Work item. Where a line below holds the string "TRACKER", copy that line.
>>
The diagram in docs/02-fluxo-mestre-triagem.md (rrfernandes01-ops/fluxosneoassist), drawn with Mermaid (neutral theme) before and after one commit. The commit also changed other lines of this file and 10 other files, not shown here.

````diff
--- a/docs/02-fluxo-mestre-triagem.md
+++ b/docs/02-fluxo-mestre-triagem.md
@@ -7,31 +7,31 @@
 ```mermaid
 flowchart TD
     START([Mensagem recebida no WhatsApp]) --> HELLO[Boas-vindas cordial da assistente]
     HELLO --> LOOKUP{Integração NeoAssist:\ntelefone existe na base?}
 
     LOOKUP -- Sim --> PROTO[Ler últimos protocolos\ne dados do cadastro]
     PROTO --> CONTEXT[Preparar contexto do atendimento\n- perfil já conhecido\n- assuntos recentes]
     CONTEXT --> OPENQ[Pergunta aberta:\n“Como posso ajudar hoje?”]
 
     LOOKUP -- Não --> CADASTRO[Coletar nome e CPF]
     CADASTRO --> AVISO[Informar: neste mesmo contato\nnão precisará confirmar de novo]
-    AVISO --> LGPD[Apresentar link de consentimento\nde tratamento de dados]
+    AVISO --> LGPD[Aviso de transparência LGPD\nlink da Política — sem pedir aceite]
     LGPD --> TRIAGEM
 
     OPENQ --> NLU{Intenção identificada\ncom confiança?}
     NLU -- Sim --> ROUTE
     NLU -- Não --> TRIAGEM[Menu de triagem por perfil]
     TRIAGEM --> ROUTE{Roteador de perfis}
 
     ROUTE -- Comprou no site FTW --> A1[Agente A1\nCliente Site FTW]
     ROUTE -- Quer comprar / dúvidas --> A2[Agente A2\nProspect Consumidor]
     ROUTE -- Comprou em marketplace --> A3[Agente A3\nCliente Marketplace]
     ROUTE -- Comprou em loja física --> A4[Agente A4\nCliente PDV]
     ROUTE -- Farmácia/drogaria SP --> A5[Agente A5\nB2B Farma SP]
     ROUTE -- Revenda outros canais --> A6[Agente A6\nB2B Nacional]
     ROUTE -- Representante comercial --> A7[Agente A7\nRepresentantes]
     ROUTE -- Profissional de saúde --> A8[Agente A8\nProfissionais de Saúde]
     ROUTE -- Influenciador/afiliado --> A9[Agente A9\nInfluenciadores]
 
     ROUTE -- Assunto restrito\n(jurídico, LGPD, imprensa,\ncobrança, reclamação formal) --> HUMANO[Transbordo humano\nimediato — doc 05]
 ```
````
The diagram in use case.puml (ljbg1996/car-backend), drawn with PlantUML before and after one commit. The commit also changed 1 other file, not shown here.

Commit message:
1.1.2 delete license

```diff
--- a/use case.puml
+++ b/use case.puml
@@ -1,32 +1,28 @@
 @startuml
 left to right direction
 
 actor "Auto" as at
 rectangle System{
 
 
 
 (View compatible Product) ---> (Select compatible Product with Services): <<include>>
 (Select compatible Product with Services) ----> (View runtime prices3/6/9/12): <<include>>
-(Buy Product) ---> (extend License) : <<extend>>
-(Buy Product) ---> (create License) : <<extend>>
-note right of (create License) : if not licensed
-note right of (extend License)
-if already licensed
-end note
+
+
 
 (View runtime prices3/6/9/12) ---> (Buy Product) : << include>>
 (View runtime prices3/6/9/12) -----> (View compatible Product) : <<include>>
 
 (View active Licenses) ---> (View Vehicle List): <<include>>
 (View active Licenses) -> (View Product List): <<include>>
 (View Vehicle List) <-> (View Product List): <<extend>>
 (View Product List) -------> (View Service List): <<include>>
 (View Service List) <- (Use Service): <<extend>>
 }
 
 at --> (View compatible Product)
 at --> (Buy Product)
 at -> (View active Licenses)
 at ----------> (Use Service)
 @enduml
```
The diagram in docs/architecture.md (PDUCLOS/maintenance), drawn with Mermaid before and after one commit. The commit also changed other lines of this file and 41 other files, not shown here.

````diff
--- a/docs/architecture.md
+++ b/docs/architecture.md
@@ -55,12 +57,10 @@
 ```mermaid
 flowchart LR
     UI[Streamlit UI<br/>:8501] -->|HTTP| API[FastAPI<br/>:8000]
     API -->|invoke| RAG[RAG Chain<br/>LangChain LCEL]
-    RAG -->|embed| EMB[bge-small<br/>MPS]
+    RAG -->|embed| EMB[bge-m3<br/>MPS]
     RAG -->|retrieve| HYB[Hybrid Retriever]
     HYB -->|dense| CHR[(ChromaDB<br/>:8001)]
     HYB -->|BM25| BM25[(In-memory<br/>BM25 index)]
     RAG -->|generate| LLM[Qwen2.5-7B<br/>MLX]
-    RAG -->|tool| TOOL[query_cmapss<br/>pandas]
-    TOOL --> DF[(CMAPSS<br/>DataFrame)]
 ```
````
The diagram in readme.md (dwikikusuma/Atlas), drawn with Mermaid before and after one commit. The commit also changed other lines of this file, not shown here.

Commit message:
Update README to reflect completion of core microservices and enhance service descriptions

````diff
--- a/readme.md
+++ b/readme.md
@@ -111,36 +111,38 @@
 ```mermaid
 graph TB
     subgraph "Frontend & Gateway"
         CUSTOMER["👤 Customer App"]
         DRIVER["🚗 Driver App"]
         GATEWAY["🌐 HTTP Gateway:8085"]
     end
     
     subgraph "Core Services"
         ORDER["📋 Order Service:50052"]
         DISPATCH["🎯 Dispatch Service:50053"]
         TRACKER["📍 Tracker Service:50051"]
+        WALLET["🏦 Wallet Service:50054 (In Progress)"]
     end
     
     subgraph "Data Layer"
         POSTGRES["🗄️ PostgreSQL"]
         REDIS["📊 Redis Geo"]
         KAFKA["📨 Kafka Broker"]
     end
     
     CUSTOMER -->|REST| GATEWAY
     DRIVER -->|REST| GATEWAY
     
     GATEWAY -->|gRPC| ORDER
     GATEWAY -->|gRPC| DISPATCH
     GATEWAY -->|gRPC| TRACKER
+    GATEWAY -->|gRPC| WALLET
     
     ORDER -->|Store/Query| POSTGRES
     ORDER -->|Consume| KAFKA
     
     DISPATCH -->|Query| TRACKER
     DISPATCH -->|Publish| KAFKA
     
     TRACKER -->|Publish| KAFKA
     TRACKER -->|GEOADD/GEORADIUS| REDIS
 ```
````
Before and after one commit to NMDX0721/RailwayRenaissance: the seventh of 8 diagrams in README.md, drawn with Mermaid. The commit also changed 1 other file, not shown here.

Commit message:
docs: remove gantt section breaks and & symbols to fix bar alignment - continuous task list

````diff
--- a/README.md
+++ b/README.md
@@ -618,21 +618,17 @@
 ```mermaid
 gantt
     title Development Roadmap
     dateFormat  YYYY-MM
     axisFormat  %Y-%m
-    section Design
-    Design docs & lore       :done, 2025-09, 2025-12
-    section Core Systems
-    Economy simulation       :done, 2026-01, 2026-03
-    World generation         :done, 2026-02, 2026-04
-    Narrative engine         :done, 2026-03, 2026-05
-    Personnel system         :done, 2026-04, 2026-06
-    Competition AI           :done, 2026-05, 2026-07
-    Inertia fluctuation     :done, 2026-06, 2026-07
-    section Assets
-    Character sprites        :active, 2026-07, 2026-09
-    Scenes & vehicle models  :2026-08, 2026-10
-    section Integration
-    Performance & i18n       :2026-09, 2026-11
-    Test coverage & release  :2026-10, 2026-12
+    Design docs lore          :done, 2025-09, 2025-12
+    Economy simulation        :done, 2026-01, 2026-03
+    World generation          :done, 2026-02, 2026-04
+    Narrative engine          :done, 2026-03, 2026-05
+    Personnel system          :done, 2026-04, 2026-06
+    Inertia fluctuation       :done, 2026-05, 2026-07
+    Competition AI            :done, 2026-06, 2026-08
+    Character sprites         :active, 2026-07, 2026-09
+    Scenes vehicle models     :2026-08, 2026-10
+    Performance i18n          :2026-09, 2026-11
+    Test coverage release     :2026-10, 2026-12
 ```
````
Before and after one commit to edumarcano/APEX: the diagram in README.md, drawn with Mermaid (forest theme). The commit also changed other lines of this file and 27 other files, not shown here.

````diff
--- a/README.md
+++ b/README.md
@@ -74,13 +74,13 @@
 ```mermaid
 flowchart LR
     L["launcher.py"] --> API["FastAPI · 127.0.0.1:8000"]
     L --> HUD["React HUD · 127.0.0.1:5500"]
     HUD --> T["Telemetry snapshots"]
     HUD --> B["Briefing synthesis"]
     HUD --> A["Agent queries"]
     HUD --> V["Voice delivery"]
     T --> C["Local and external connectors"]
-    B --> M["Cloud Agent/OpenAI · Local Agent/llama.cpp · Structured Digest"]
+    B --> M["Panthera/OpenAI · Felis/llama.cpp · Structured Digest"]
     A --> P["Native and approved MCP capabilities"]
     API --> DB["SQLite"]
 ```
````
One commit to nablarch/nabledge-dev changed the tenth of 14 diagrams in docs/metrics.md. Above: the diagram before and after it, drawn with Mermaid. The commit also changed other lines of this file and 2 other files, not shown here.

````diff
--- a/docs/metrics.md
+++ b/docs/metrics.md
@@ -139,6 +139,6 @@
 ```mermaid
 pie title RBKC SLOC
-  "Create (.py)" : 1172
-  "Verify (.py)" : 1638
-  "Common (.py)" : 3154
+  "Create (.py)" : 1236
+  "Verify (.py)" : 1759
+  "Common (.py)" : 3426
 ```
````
<<
Answer for the task.
         TRACKER["📍 Tracker Service:50051"]
     GATEWAY -->|gRPC| TRACKER
     DISPATCH -->|Query| TRACKER
     TRACKER -->|Publish| KAFKA
     TRACKER -->|GEOADD/GEORADIUS| REDIS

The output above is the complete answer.